Input data:
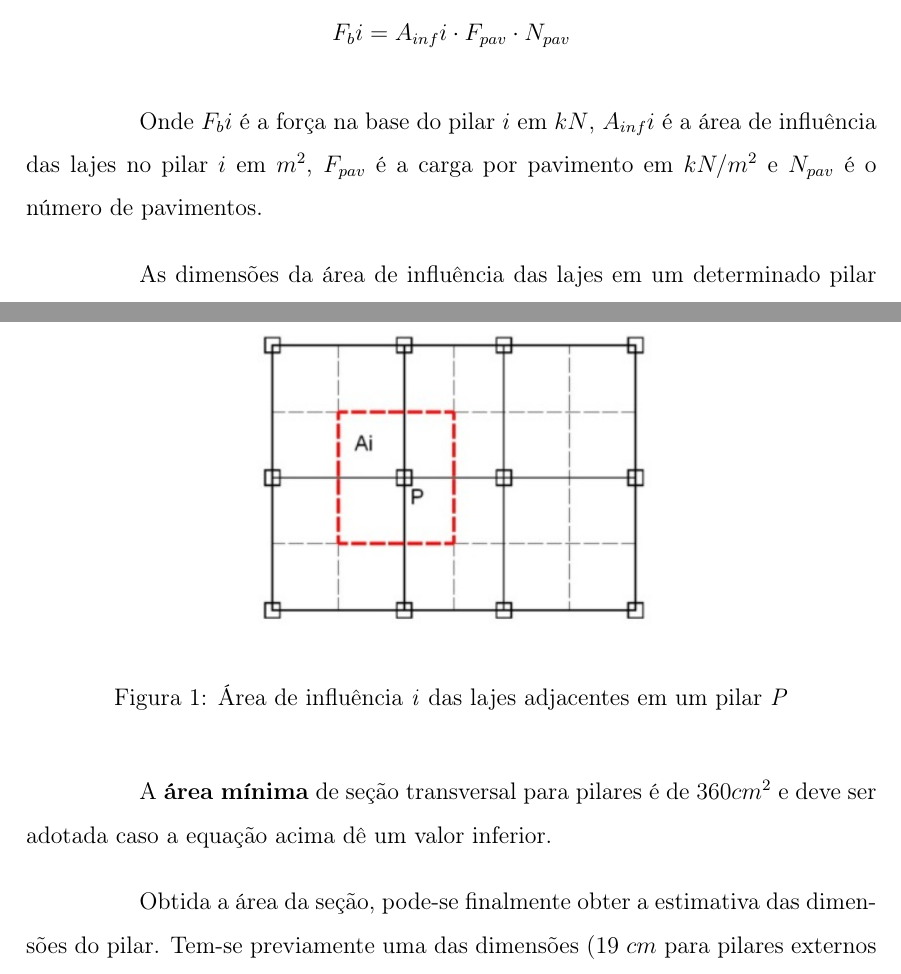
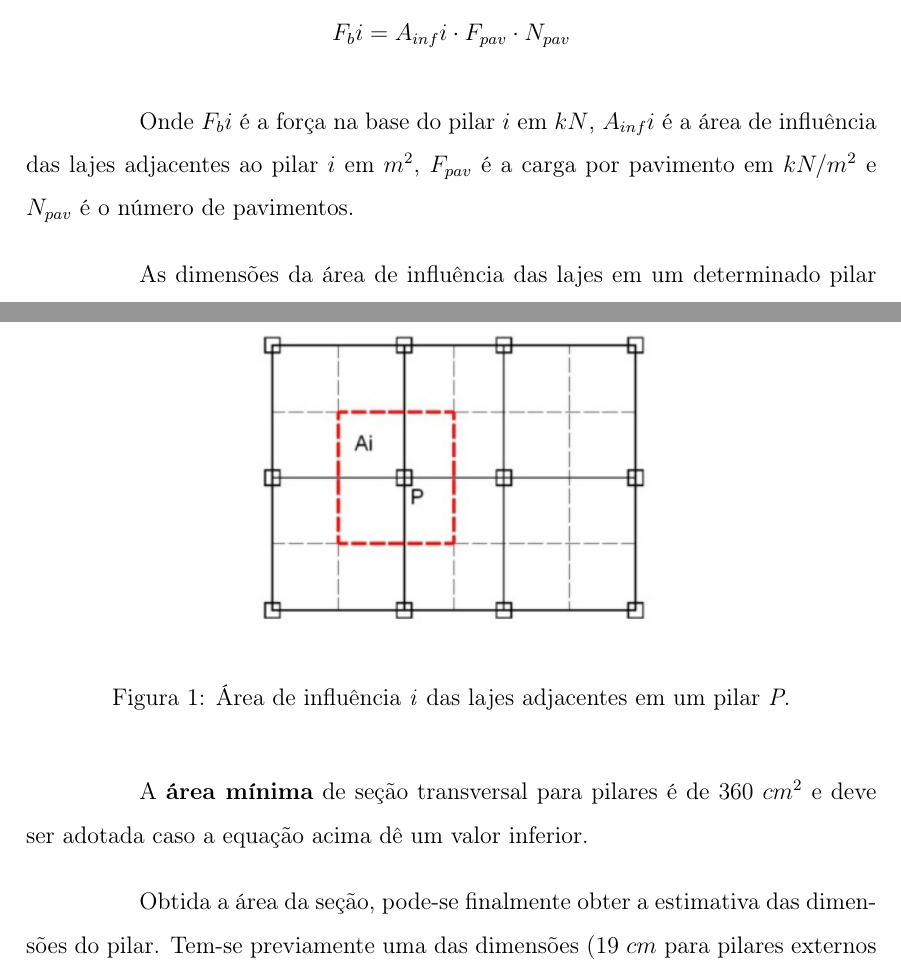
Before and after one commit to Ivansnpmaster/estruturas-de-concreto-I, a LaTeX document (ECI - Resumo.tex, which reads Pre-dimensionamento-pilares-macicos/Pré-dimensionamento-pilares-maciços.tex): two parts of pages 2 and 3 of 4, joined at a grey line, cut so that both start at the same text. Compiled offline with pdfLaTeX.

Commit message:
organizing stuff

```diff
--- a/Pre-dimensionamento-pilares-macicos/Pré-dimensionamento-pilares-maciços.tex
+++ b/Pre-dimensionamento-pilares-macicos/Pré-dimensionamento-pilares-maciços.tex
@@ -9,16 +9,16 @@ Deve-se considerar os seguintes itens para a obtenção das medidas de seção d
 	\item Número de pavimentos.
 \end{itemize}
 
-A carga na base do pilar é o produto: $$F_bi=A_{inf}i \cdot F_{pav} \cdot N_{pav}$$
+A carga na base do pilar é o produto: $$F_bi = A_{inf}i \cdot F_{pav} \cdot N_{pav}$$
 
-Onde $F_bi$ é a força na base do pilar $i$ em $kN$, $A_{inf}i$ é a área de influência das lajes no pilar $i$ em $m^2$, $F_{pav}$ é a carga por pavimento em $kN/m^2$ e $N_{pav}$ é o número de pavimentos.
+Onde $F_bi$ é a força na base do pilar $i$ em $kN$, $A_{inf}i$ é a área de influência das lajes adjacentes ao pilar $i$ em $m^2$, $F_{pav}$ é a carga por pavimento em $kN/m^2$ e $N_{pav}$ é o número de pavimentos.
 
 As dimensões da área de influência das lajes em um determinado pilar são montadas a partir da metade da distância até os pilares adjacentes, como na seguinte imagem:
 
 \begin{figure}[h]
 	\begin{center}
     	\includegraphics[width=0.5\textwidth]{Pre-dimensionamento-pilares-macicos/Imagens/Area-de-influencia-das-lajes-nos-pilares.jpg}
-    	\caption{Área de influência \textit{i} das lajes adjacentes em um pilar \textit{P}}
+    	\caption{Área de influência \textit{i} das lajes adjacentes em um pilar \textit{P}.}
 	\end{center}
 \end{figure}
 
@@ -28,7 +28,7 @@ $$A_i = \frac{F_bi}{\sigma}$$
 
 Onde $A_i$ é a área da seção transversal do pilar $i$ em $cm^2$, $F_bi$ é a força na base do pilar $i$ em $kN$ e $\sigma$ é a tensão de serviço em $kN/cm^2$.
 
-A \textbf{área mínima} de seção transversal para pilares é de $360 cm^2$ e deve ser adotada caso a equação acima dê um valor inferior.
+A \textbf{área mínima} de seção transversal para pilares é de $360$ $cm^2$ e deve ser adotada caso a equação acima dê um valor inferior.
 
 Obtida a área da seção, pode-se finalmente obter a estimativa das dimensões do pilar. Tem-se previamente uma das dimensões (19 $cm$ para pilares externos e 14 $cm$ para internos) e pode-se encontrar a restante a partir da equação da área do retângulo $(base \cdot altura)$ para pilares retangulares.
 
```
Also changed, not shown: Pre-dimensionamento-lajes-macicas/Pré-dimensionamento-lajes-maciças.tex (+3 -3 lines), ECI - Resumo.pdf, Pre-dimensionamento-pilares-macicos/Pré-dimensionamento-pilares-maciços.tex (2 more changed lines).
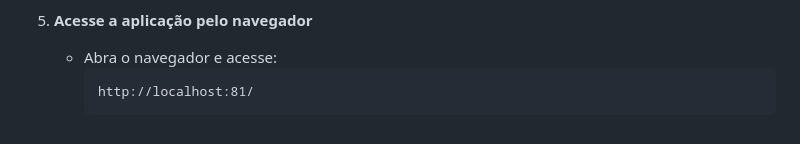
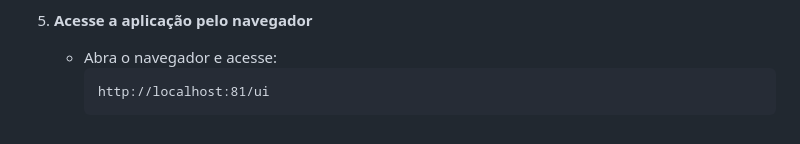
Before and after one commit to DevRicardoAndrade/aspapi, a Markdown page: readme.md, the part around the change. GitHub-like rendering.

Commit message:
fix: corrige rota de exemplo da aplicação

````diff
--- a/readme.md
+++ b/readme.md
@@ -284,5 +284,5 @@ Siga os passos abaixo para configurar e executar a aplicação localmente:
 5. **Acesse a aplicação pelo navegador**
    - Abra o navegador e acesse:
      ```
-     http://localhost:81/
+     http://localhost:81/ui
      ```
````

--

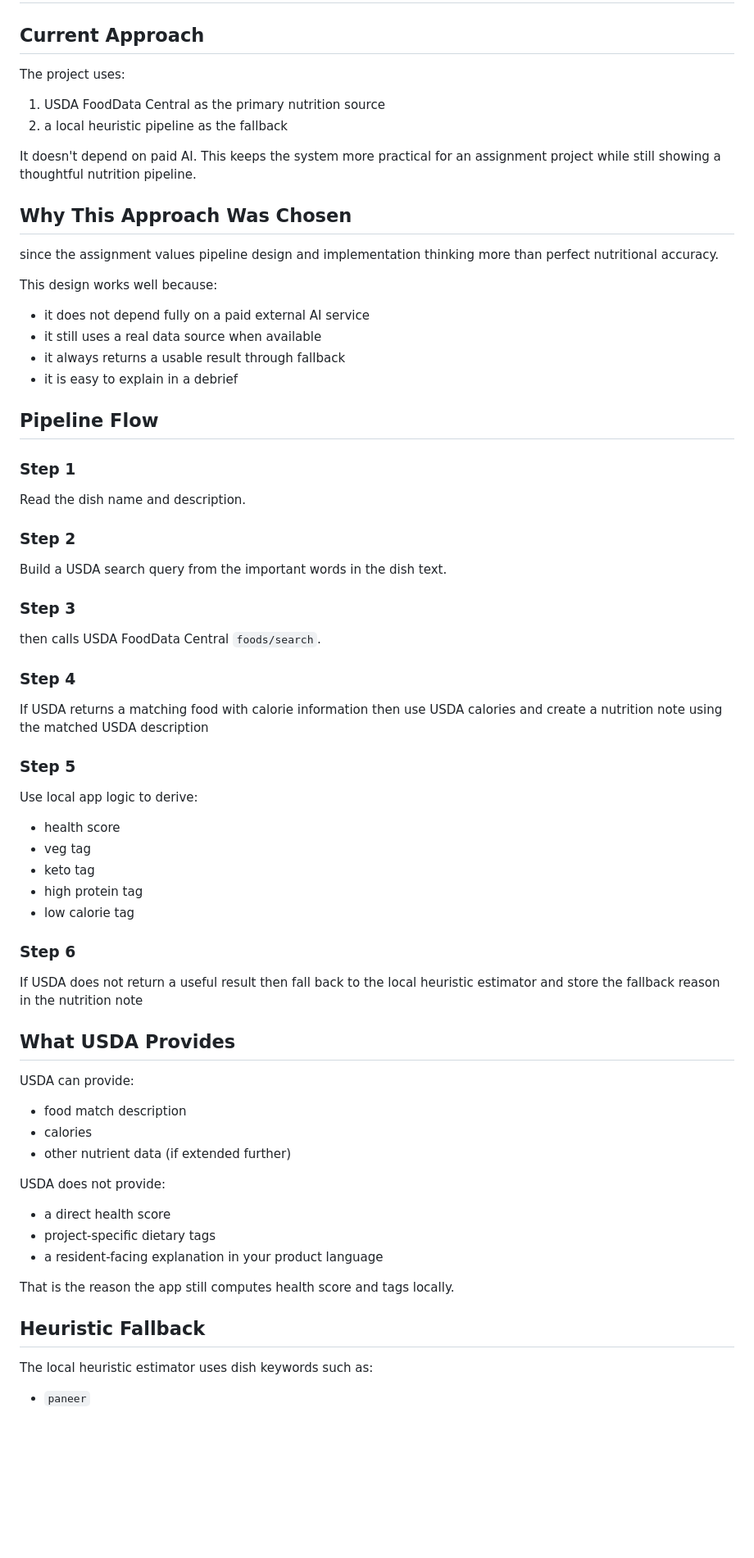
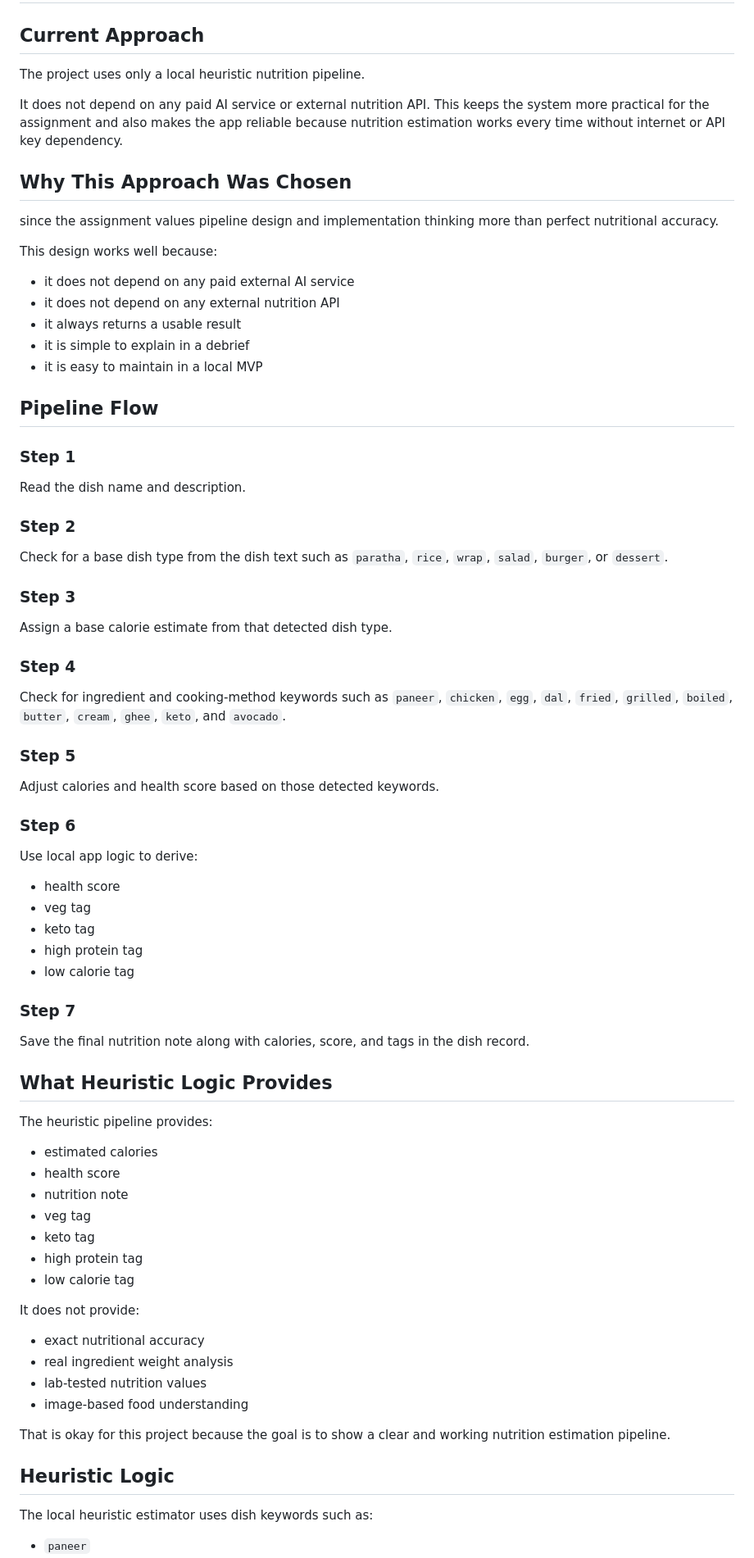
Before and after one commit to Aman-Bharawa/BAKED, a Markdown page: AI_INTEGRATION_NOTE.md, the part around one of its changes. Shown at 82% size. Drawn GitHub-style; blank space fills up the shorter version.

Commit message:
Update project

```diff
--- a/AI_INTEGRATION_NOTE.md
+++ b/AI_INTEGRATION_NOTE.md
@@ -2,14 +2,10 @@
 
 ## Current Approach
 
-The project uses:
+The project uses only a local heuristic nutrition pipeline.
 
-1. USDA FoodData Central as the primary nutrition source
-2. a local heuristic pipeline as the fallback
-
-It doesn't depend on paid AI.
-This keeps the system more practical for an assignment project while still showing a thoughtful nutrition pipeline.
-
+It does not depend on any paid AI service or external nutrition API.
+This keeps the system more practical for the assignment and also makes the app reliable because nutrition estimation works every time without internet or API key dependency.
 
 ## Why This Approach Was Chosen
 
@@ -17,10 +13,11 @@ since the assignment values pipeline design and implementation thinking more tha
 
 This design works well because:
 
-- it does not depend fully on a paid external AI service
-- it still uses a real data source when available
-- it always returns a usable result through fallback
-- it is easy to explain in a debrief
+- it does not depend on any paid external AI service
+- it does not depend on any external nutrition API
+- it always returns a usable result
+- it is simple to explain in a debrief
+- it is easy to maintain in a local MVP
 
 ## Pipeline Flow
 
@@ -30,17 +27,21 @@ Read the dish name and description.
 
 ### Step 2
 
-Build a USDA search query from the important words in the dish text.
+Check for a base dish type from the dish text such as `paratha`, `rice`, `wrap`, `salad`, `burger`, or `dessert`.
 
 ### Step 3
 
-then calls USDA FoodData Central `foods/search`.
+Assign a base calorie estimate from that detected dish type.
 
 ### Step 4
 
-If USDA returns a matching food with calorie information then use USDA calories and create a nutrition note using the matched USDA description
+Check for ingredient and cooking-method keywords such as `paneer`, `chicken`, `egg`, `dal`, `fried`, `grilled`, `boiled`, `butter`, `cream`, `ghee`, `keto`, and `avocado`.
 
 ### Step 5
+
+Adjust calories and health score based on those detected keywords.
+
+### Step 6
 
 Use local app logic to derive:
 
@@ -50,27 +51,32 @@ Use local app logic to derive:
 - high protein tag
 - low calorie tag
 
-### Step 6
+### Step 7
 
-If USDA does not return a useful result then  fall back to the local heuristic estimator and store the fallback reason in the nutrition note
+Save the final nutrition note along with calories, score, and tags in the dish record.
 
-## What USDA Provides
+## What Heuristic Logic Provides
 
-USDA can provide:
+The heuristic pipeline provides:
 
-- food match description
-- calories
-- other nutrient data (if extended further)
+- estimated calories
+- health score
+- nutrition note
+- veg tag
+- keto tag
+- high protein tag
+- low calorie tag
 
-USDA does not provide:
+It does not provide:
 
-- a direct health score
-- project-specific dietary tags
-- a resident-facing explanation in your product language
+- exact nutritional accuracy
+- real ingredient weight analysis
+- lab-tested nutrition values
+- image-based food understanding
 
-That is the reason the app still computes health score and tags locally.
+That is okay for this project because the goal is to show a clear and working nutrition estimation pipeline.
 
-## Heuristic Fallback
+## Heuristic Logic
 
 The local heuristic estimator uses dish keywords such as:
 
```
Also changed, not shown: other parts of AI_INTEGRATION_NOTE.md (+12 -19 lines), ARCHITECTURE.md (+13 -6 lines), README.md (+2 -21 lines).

Instructions for the task: Go through the entries above and report every line in which the word "external" appears.

Result for this task:
+It does not depend on any paid AI service or external nutrition API.
-- it does not depend fully on a paid external AI service
+- it does not depend on any paid external AI service
+- it does not depend on any external nutrition API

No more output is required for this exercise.